## Task directions:
What you return must be the complete listing, unchanged.

## Source data:
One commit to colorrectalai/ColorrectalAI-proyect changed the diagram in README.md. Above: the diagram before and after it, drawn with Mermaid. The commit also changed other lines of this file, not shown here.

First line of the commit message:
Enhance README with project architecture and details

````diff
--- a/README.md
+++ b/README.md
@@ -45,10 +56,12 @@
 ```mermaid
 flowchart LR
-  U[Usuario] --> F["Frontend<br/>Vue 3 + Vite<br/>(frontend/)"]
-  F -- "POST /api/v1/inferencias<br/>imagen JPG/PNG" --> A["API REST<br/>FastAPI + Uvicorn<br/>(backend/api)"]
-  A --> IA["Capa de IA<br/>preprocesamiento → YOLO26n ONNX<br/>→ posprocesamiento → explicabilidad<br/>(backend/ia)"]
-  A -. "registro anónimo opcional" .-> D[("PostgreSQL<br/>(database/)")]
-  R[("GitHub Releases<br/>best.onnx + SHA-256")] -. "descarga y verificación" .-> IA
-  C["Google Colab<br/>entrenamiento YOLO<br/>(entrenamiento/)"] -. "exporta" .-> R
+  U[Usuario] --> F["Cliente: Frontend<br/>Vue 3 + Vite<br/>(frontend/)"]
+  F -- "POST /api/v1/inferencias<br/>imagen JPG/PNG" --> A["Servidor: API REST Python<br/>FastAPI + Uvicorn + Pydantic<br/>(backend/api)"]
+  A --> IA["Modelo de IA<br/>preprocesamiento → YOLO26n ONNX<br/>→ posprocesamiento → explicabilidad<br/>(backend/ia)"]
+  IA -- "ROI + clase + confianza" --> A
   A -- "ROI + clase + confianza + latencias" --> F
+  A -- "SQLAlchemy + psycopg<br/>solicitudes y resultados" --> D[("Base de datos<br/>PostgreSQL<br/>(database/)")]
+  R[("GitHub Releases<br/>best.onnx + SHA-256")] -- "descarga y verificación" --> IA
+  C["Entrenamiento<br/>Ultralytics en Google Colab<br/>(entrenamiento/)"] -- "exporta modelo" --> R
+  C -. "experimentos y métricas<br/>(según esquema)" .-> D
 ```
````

## Result of this exercise:
One commit to colorrectalai/ColorrectalAI-proyect changed the diagram in README.md. Above: the diagram before and after it, drawn with Mermaid. The commit also changed other lines of this file, not shown here.

First line of the commit message:
Enhance README with project architecture and details

````diff
--- a/README.md
+++ b/README.md
@@ -45,10 +56,12 @@
 ```mermaid
 flowchart LR
-  U[Usuario] --> F["Frontend<br/>Vue 3 + Vite<br/>(frontend/)"]
-  F -- "POST /api/v1/inferencias<br/>imagen JPG/PNG" --> A["API REST<br/>FastAPI + Uvicorn<br/>(backend/api)"]
-  A --> IA["Capa de IA<br/>preprocesamiento → YOLO26n ONNX<br/>→ posprocesamiento → explicabilidad<br/>(backend/ia)"]
-  A -. "registro anónimo opcional" .-> D[("PostgreSQL<br/>(database/)")]
-  R[("GitHub Releases<br/>best.onnx + SHA-256")] -. "descarga y verificación" .-> IA
-  C["Google Colab<br/>entrenamiento YOLO<br/>(entrenamiento/)"] -. "exporta" .-> R
+  U[Usuario] --> F["Cliente: Frontend<br/>Vue 3 + Vite<br/>(frontend/)"]
+  F -- "POST /api/v1/inferencias<br/>imagen JPG/PNG" --> A["Servidor: API REST Python<br/>FastAPI + Uvicorn + Pydantic<br/>(backend/api)"]
+  A --> IA["Modelo de IA<br/>preprocesamiento → YOLO26n ONNX<br/>→ posprocesamiento → explicabilidad<br/>(backend/ia)"]
+  IA -- "ROI + clase + confianza" --> A
   A -- "ROI + clase + confianza + latencias" --> F
+  A -- "SQLAlchemy + psycopg<br/>solicitudes y resultados" --> D[("Base de datos<br/>PostgreSQL<br/>(database/)")]
+  R[("GitHub Releases<br/>best.onnx + SHA-256")] -- "descarga y verificación" --> IA
+  C["Entrenamiento<br/>Ultralytics en Google Colab<br/>(entrenamiento/)"] -- "exporta modelo" --> R
+  C -. "experimentos y métricas<br/>(según esquema)" .-> D
 ```
````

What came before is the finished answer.